Kellett joined the Royal Navy in 1822.[1] He spent three years in the West Indies and then served on survey vessels under William Fitzwilliam Owen in Africa, as second in command of HMS Sulphur under Edward Belcher in the East Indies,[2] and as captain of HMS Starling in the First Opium War with China during which he was promoted to Commander in 1841 and Post-Captain in 1842.[3]

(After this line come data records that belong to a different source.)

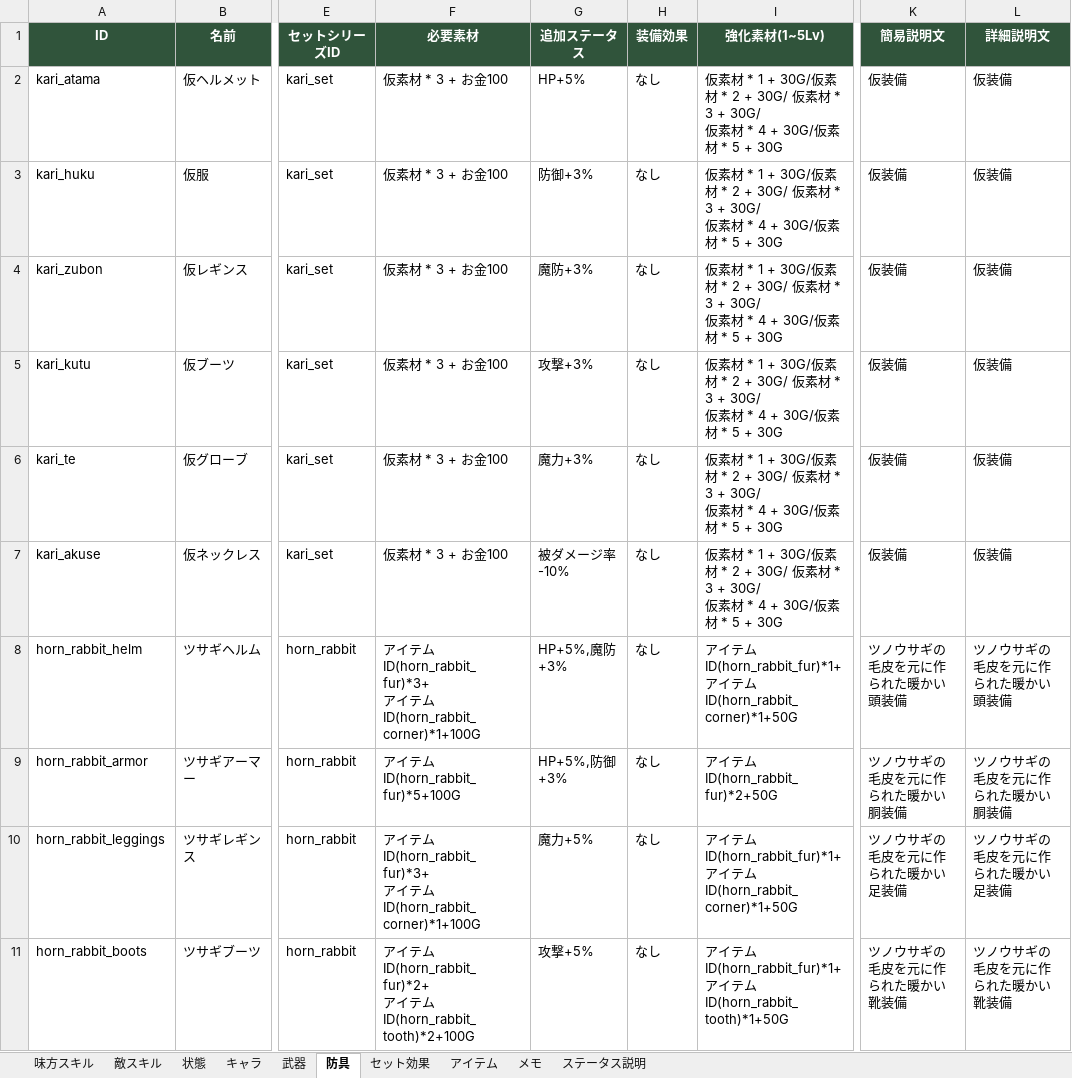
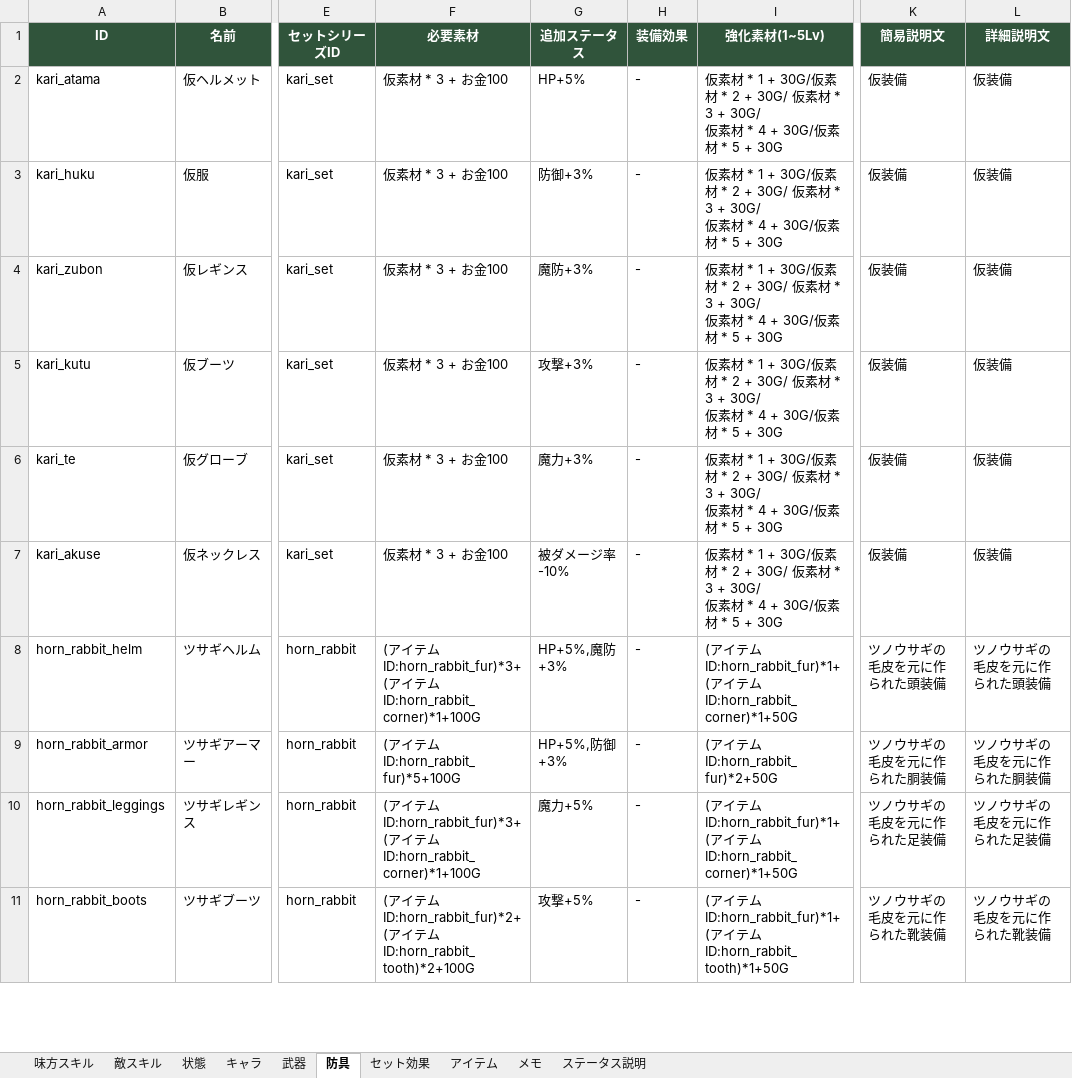
Before and after one commit to TMS-2-3/VScode, an Excel workbook: healer-game/メモ/memo.xlsx, sheet 防具, drawn as a sheet; only a part is shown, gaps mark what is left out; values as stored, in another font and other column widths than the file's, no borders; ↵ is a line break in a cell; the diff covers the shown part only; the diff names each change by its address in the sheet, - before the commit and + after, or states it on an @@ line.

```diff
--- a/healer-game/メモ/memo.xlsx (sheet 防具)
+++ b/healer-game/メモ/memo.xlsx (sheet 防具)
-H2:H11 (装備効果): なし
+H2:H11 (装備効果): -
-F8 (必要素材): アイテムID(horn_rabbit_fur)*3+ ↵ アイテムID(horn_rabbit_corner)*1+100G
+F8 (必要素材): (アイテムID:horn_rabbit_fur)*3+ ↵ (アイテムID:horn_rabbit_corner)*1+100G
-I8 (強化素材(1~5Lv)): アイテムID(horn_rabbit_fur)*1+ ↵ アイテムID(horn_rabbit_corner)*1+50G
+I8 (強化素材(1~5Lv)): (アイテムID:horn_rabbit_fur)*1+ ↵ (アイテムID:horn_rabbit_corner)*1+50G
-K8 (簡易説明文): ツノウサギの毛皮を元に作られた暖かい頭装備
+K8 (簡易説明文): ツノウサギの毛皮を元に作られた頭装備
-L8 (詳細説明文): ツノウサギの毛皮を元に作られた暖かい頭装備
+L8 (詳細説明文): ツノウサギの毛皮を元に作られた頭装備
-F9 (必要素材): アイテムID(horn_rabbit_fur)*5+100G
+F9 (必要素材): (アイテムID:horn_rabbit_fur)*5+100G
-I9 (強化素材(1~5Lv)): アイテムID(horn_rabbit_fur)*2+50G
+I9 (強化素材(1~5Lv)): (アイテムID:horn_rabbit_fur)*2+50G
-K9 (簡易説明文): ツノウサギの毛皮を元に作られた暖かい胴装備
+K9 (簡易説明文): ツノウサギの毛皮を元に作られた胴装備
-L9 (詳細説明文): ツノウサギの毛皮を元に作られた暖かい胴装備
+L9 (詳細説明文): ツノウサギの毛皮を元に作られた胴装備
-F10 (必要素材): アイテムID(horn_rabbit_fur)*3+ ↵ アイテムID(horn_rabbit_corner)*1+100G
+F10 (必要素材): (アイテムID:horn_rabbit_fur)*3+ ↵ (アイテムID:horn_rabbit_corner)*1+100G
-I10 (強化素材(1~5Lv)): アイテムID(horn_rabbit_fur)*1+ ↵ アイテムID(horn_rabbit_corner)*1+50G
+I10 (強化素材(1~5Lv)): (アイテムID:horn_rabbit_fur)*1+ ↵ (アイテムID:horn_rabbit_corner)*1+50G
-K10 (簡易説明文): ツノウサギの毛皮を元に作られた暖かい足装備
+K10 (簡易説明文): ツノウサギの毛皮を元に作られた足装備
-L10 (詳細説明文): ツノウサギの毛皮を元に作られた暖かい足装備
+L10 (詳細説明文): ツノウサギの毛皮を元に作られた足装備
-F11 (必要素材): アイテムID(horn_rabbit_fur)*2+ ↵ アイテムID(horn_rabbit_tooth)*2+100G
+F11 (必要素材): (アイテムID:horn_rabbit_fur)*2+ ↵ (アイテムID:horn_rabbit_tooth)*2+100G
-I11 (強化素材(1~5Lv)): アイテムID(horn_rabbit_fur)*1+ ↵ アイテムID(horn_rabbit_tooth)*1+50G
+I11 (強化素材(1~5Lv)): (アイテムID:horn_rabbit_fur)*1+ ↵ (アイテムID:horn_rabbit_tooth)*1+50G
-K11 (簡易説明文): ツノウサギの毛皮を元に作られた暖かい靴装備
+K11 (簡易説明文): ツノウサギの毛皮を元に作られた靴装備
-L11 (詳細説明文): ツノウサギの毛皮を元に作られた暖かい靴装備
+L11 (詳細説明文): ツノウサギの毛皮を元に作られた靴装備
```
Also changed, not shown: 12 added rows, 6 removed rows and 10 edited cells elsewhere in this sheet, sheet 味方スキル, sheet 武器, sheet アイテム, sheet セット効果, sheet メモ, sheet キャラ, 1 more sheet, 21 other files.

In 1845 he was appointed captain of the survey ship HMS Herald as part of a hydrography survey mission whose primary mission was to survey the coast of North America from Guayaquil to Vancouver, including the Galápagos Islands.[4] He was temporarily reassigned in 1848 to join the search for Sir John Franklin. During this voyage he sailed through the Bering Strait across the Chukchi Sea and discovered Herald Island. Kellett landed on Herald Island and named it after his ship. He also sighted Wrangel Island in the western horizon. William Pullen was on this expedition.In 1852, he commanded HMS Resolute and went to the aid of Robert McClure, whose vessel, Investigator, was trapped in the Arctic.[2] His men constructed a storehouse on Dealy Island off the south coast of Melville Island.[5]

He became Senior Officer in the West Indies in 1855, Admiral Superintendent of the Malta Dockyard in 1864 and Commander-in-Chief, China Station in 1869.[1] He retired in 1871.[1]

MemoryEdit

Several places in Hong Kong have been named after him: Kellett Island, Kellett Bay and Mount Kellett.[6][7] Kellett Bluff on Henry Island, Washington, USA, was probably named after Captain Kellett as well. It is a place with extreme currents, views, and is frequented by feeding orcas. Kellet's whelk Kelletia kelletii is named after him.[8]

ReferencesEdit

  1. ^ a b c William Loney RN
  2. ^ a b Biography at the Dictionary of Canadian Biography Online
  3. ^ Barr, William (2007). Arctic Hell-Ship: The Voyage of HMS Enterprise, 1850-1855. Edmonton: University of Alberta Press. p. 7. ISBN 0-88864-472-8. 
  4. ^ Quanchi, Max (2005). Historical Dictionary of the Discovery and Exploration of the Pacific Islands. The Scarecrow Press. p. 87. ISBN 0810853957. 
  5. ^ Kellets' Storehouse- A Prince of Wales Northern Heritage Centre Online Exhibit Archived 21 November 2008 at the Wayback Machine.
  6. ^ Wordie, Jason (2002). Streets: Exploring Hong Kong Island. Hong Kong: Hong Kong University Press. p. 141. ISBN 962-209-563-1. 
  7. ^ Yanne, Andrew; Heller, Gillis (2009). Signs of a Colonial Era. Hong Kong University Press. p. 41. ISBN 978-962-209-944-9. 
  8. ^ Forbes E. (1850). "On the species of Mollusca collected during the Surveying Voyages of the Herald and Pandora, by Capt. Kellett, R.N., C.B. and Lieut. Wood, R.N.". Proceedings of the Zoological Society of London 18: 270-274. plate IX, figure 10.

Further readingEdit

Military offices
Preceded by
Horatio Austin
Admiral Superintendent, Malta Dockyard
1864–1868
Succeeded by
Edward Fanshawe
Preceded by
Sir Henry Keppel
Commander-in-Chief, China Station
1869–1871
Succeeded by
Sir Charles Shadwell